[Code change snippets]
+---+
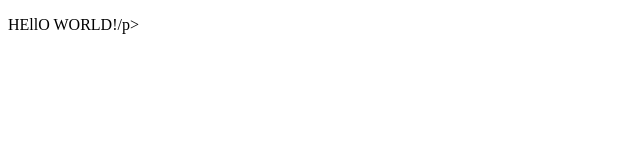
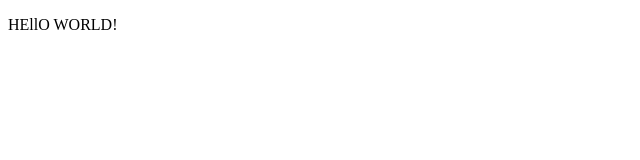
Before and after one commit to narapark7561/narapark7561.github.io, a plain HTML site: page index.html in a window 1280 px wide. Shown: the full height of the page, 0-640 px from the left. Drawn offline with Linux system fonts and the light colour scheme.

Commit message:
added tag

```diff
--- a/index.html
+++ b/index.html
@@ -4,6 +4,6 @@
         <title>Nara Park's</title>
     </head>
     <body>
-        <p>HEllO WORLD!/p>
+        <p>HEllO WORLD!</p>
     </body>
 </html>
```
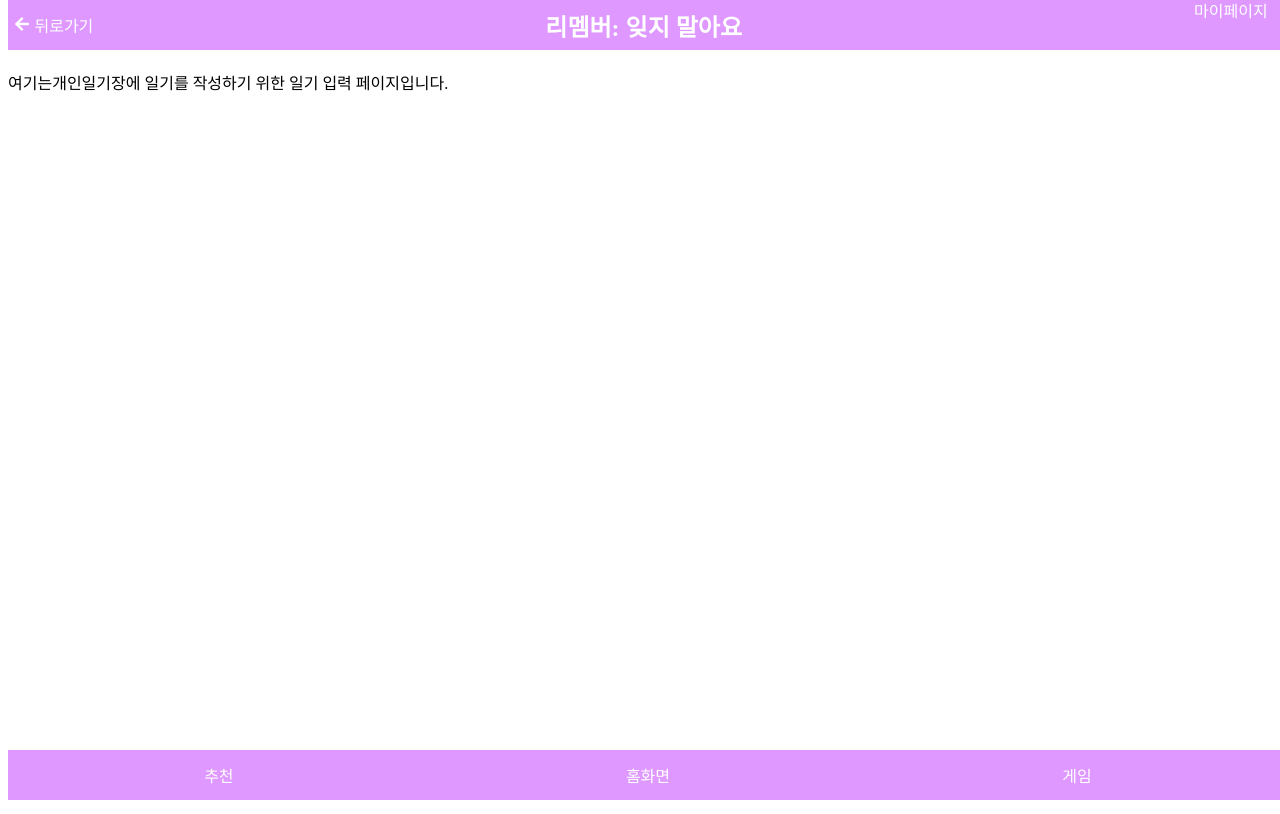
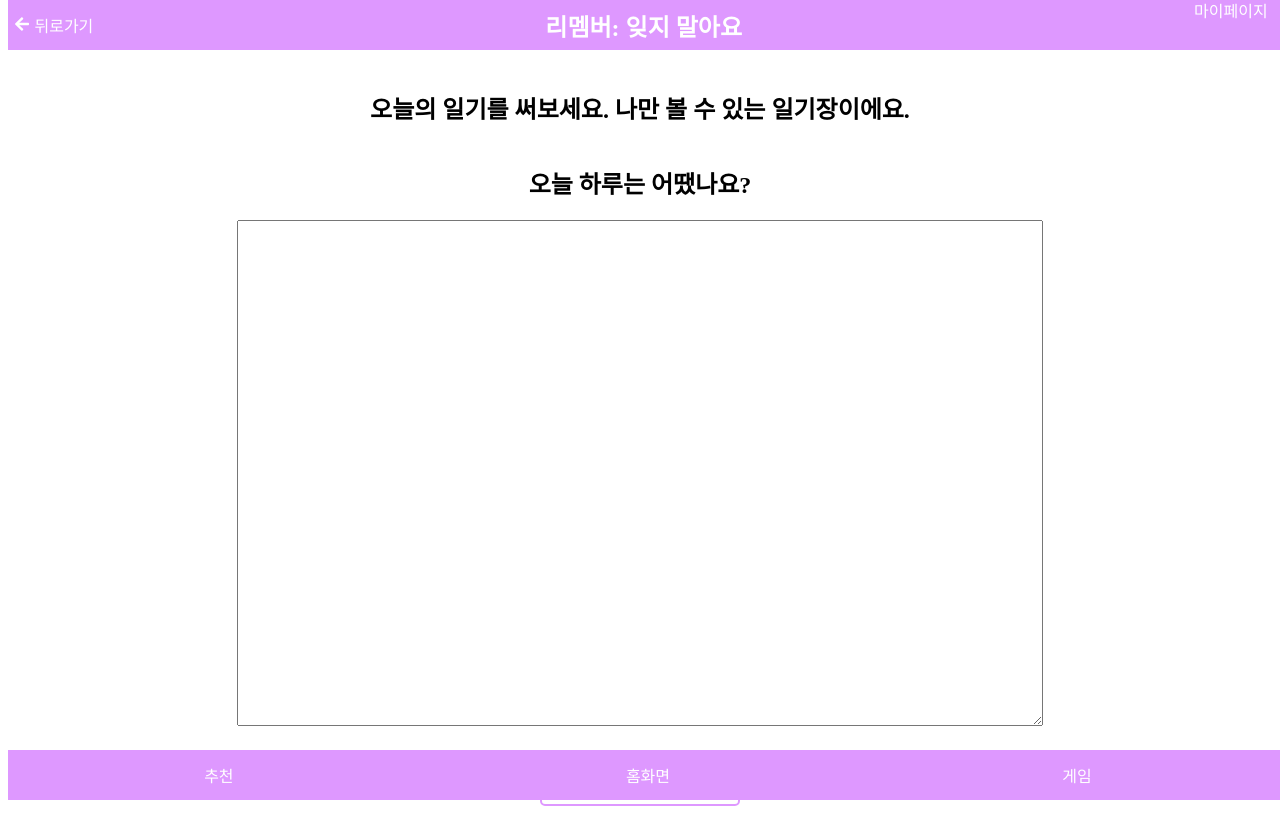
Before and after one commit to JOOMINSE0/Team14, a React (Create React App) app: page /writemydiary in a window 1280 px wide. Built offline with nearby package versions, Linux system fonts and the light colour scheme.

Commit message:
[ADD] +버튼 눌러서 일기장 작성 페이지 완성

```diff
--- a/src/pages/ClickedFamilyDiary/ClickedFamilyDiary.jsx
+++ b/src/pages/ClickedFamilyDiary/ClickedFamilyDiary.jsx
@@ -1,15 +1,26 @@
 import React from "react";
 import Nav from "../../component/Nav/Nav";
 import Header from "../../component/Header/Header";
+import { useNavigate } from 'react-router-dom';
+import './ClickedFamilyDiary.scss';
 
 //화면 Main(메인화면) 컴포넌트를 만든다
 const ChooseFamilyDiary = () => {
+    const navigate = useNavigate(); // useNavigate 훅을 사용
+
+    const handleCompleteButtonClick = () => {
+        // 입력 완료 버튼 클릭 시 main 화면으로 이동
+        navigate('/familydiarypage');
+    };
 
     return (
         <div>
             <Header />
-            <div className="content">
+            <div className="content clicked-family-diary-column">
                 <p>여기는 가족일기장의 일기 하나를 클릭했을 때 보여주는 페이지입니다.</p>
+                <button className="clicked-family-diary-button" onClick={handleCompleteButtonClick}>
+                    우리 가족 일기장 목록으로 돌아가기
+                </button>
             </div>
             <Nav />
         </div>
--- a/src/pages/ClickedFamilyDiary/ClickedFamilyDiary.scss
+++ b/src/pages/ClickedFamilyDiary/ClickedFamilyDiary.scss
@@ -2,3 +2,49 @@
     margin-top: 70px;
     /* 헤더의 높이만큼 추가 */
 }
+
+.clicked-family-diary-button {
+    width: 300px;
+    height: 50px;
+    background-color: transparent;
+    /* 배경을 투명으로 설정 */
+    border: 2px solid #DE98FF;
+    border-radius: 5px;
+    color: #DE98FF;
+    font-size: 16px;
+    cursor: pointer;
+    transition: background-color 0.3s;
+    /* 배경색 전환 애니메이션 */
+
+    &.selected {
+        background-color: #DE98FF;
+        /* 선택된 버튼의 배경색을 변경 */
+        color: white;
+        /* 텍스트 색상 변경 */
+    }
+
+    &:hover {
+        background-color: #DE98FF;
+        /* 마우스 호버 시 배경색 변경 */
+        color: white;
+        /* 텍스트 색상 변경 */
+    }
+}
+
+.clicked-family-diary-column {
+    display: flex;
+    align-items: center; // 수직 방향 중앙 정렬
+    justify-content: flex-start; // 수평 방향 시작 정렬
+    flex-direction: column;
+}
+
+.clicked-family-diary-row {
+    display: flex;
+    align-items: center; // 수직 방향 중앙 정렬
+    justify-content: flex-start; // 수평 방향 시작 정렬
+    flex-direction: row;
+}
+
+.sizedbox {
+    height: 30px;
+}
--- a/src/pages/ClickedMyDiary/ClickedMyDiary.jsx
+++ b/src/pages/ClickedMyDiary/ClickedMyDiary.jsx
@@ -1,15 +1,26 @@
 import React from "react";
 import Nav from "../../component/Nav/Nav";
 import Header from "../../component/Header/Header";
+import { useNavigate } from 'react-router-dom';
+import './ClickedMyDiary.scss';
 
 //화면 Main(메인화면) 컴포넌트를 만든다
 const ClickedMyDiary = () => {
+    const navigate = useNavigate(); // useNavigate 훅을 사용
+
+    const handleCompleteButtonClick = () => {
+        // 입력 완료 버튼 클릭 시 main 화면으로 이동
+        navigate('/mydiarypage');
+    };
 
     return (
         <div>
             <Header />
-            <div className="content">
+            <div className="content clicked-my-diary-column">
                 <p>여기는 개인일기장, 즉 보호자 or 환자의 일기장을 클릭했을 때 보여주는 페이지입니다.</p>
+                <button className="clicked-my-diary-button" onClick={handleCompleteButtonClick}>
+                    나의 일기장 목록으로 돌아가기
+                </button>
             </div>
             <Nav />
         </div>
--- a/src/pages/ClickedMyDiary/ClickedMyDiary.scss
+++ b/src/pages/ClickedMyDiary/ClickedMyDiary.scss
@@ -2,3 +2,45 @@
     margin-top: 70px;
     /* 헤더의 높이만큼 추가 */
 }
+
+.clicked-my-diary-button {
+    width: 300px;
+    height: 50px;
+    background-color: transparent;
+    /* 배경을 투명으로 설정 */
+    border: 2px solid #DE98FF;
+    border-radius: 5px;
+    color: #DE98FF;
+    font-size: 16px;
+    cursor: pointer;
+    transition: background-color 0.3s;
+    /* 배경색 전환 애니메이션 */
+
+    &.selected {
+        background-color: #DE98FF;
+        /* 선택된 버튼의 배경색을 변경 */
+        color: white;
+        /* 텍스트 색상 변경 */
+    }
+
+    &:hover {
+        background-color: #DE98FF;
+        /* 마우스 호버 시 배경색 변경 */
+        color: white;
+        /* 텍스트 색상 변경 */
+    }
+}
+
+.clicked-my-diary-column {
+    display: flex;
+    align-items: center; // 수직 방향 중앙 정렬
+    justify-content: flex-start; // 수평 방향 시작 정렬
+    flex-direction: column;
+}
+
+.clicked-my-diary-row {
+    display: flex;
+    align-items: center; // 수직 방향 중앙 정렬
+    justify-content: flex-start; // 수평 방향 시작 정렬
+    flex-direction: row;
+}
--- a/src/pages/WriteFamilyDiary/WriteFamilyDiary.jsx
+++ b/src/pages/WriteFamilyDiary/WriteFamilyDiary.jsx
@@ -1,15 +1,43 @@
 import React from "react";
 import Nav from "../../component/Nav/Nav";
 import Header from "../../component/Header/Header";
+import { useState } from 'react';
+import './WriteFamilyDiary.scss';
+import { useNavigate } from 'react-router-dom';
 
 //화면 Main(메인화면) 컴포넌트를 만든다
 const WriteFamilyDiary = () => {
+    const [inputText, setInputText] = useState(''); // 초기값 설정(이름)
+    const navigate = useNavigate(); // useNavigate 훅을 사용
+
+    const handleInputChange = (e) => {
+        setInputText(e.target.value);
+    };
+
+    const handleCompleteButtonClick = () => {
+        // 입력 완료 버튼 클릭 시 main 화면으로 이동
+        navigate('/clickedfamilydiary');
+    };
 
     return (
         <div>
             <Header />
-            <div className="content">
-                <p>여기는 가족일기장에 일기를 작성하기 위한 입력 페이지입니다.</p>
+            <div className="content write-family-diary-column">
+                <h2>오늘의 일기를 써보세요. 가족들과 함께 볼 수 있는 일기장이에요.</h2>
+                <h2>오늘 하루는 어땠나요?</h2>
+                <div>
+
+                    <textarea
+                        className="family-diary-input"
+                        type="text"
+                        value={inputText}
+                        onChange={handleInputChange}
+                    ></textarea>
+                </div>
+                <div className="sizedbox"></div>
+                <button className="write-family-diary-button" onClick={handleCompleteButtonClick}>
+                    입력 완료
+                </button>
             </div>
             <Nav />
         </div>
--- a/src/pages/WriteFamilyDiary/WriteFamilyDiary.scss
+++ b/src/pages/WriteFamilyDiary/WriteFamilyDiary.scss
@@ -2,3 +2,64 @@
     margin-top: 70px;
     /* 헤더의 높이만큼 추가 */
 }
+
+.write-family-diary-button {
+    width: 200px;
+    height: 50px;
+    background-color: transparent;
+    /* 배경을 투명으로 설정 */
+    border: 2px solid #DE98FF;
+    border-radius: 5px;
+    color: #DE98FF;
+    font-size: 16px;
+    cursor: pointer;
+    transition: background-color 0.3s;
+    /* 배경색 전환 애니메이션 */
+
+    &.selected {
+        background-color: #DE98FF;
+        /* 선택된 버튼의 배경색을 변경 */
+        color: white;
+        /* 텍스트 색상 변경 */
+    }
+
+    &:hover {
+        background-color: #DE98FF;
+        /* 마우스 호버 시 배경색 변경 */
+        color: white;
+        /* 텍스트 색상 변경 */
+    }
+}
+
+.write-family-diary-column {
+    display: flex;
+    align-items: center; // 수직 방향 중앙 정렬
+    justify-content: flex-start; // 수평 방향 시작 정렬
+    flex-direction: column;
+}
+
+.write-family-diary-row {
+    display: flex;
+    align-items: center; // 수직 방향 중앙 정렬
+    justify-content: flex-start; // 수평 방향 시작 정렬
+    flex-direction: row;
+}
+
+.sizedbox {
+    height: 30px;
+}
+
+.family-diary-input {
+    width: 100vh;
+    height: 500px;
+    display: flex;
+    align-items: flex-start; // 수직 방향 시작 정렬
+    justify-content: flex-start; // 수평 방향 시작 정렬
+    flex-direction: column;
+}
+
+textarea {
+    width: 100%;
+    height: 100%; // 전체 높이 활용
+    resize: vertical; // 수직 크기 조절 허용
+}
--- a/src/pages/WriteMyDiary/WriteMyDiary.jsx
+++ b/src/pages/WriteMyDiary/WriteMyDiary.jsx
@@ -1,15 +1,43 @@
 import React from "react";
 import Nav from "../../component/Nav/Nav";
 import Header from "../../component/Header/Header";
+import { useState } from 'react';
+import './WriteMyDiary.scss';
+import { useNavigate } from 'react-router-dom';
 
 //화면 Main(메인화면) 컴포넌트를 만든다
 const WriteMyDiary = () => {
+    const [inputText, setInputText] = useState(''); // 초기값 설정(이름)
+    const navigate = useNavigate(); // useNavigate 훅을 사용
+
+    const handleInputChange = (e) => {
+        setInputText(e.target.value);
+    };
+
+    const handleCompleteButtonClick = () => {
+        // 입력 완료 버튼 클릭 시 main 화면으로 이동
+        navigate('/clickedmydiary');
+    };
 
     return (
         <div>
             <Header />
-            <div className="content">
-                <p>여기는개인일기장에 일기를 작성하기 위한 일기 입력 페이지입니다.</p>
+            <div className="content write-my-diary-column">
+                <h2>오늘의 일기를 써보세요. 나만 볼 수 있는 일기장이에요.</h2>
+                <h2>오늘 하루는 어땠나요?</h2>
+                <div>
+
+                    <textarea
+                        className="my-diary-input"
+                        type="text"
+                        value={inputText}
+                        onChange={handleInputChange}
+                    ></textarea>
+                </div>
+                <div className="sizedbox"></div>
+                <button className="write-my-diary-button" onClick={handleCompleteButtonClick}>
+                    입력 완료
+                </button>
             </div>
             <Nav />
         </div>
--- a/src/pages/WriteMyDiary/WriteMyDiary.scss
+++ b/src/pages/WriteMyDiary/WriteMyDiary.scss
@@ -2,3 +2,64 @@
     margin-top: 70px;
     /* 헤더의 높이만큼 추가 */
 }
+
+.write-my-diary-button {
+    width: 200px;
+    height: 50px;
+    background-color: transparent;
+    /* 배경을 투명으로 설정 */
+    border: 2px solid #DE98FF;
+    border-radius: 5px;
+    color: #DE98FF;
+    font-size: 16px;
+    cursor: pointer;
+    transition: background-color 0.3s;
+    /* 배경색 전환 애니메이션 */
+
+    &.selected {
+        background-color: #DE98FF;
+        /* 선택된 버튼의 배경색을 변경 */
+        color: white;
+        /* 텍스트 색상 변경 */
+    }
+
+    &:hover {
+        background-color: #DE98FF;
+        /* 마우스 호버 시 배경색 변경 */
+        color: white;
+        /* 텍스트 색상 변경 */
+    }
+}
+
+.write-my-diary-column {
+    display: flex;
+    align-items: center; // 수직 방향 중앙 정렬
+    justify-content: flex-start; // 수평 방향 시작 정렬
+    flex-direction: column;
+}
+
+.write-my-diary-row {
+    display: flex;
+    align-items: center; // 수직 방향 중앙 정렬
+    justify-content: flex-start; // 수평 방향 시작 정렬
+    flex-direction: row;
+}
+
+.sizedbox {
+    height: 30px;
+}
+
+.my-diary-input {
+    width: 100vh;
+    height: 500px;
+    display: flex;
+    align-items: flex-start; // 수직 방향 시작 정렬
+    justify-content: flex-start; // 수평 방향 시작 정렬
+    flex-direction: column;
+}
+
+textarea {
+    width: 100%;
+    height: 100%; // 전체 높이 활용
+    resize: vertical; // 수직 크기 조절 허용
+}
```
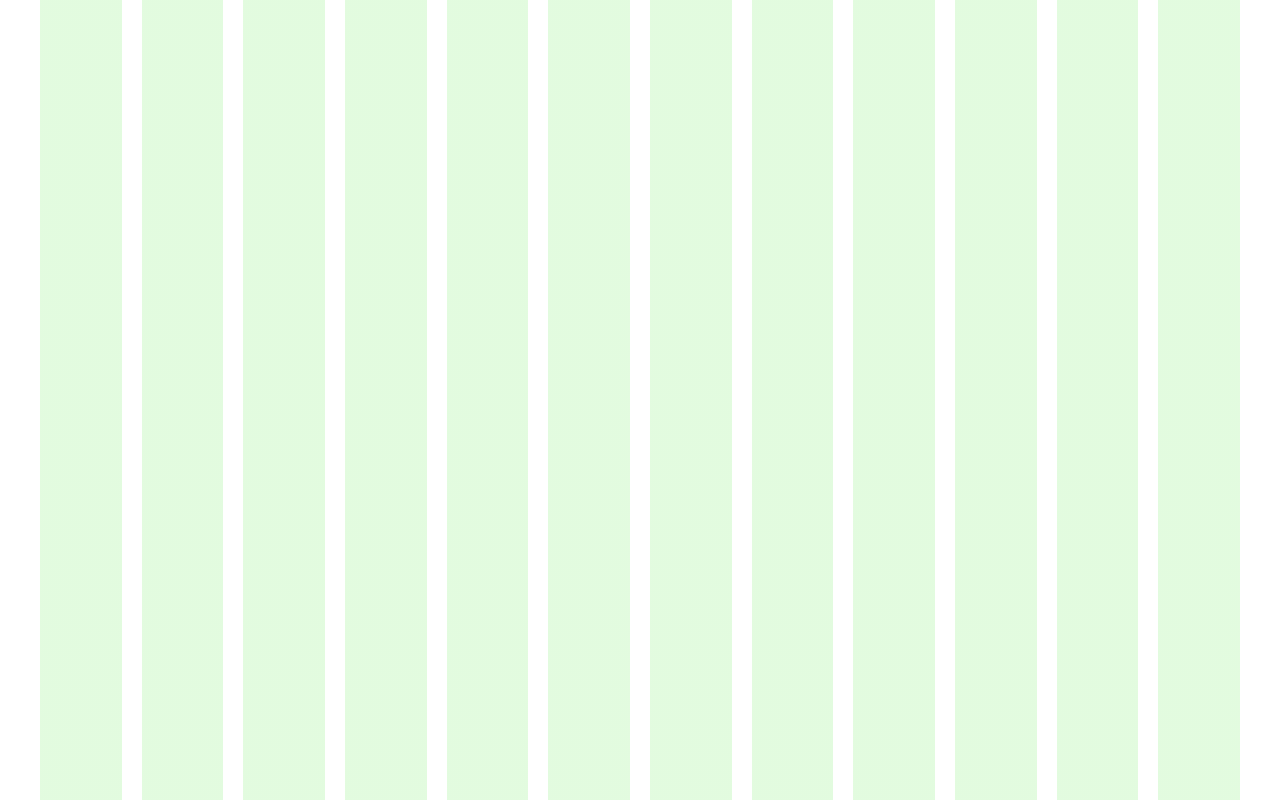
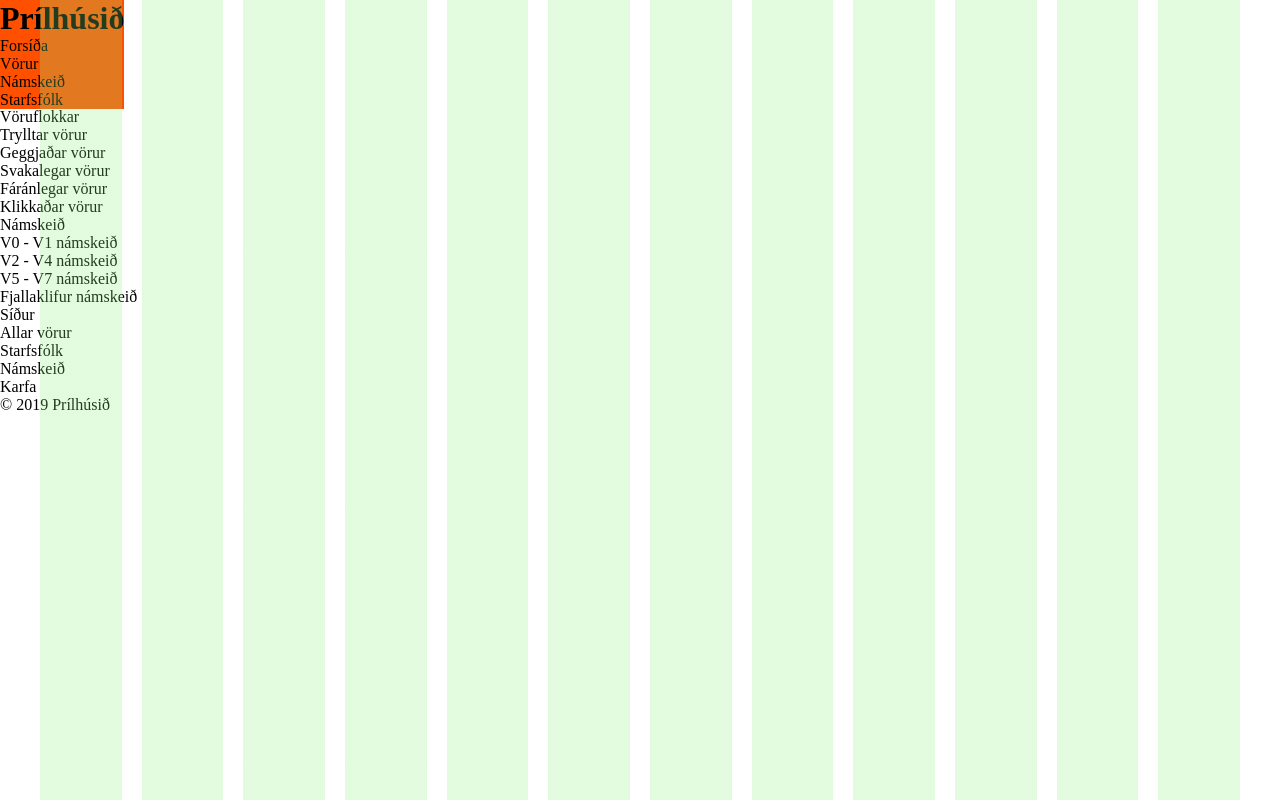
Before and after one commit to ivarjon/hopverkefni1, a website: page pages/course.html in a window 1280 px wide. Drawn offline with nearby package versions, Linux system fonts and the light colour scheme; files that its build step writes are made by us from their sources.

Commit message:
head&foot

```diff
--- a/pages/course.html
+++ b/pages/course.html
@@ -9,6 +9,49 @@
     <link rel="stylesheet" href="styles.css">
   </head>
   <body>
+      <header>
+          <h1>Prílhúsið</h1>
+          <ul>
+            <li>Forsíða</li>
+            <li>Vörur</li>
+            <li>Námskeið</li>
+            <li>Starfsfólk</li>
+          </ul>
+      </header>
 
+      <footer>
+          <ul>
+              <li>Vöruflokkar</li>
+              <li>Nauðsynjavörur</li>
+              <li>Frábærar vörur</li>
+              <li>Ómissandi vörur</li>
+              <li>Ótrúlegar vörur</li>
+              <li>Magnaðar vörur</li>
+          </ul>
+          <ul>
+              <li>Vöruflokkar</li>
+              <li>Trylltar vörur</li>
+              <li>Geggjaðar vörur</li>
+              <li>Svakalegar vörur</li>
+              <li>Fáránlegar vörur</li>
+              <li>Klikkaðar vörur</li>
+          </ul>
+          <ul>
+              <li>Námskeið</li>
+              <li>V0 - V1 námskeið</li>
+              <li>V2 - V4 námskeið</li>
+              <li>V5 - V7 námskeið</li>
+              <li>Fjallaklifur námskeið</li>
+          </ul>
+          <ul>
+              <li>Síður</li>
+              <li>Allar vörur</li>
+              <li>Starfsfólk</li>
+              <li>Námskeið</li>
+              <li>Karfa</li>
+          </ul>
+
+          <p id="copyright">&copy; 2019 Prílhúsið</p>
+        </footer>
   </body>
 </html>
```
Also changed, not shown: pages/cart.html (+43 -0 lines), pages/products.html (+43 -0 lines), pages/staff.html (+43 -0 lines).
+---+
### Task statement
From the entries above, collect every line with the string "WriteFamilyDiary" in it.

### Output for this exercise
--- a/src/pages/WriteFamilyDiary/WriteFamilyDiary.jsx
+++ b/src/pages/WriteFamilyDiary/WriteFamilyDiary.jsx
+import './WriteFamilyDiary.scss';
 const WriteFamilyDiary = () => {
--- a/src/pages/WriteFamilyDiary/WriteFamilyDiary.scss
+++ b/src/pages/WriteFamilyDiary/WriteFamilyDiary.scss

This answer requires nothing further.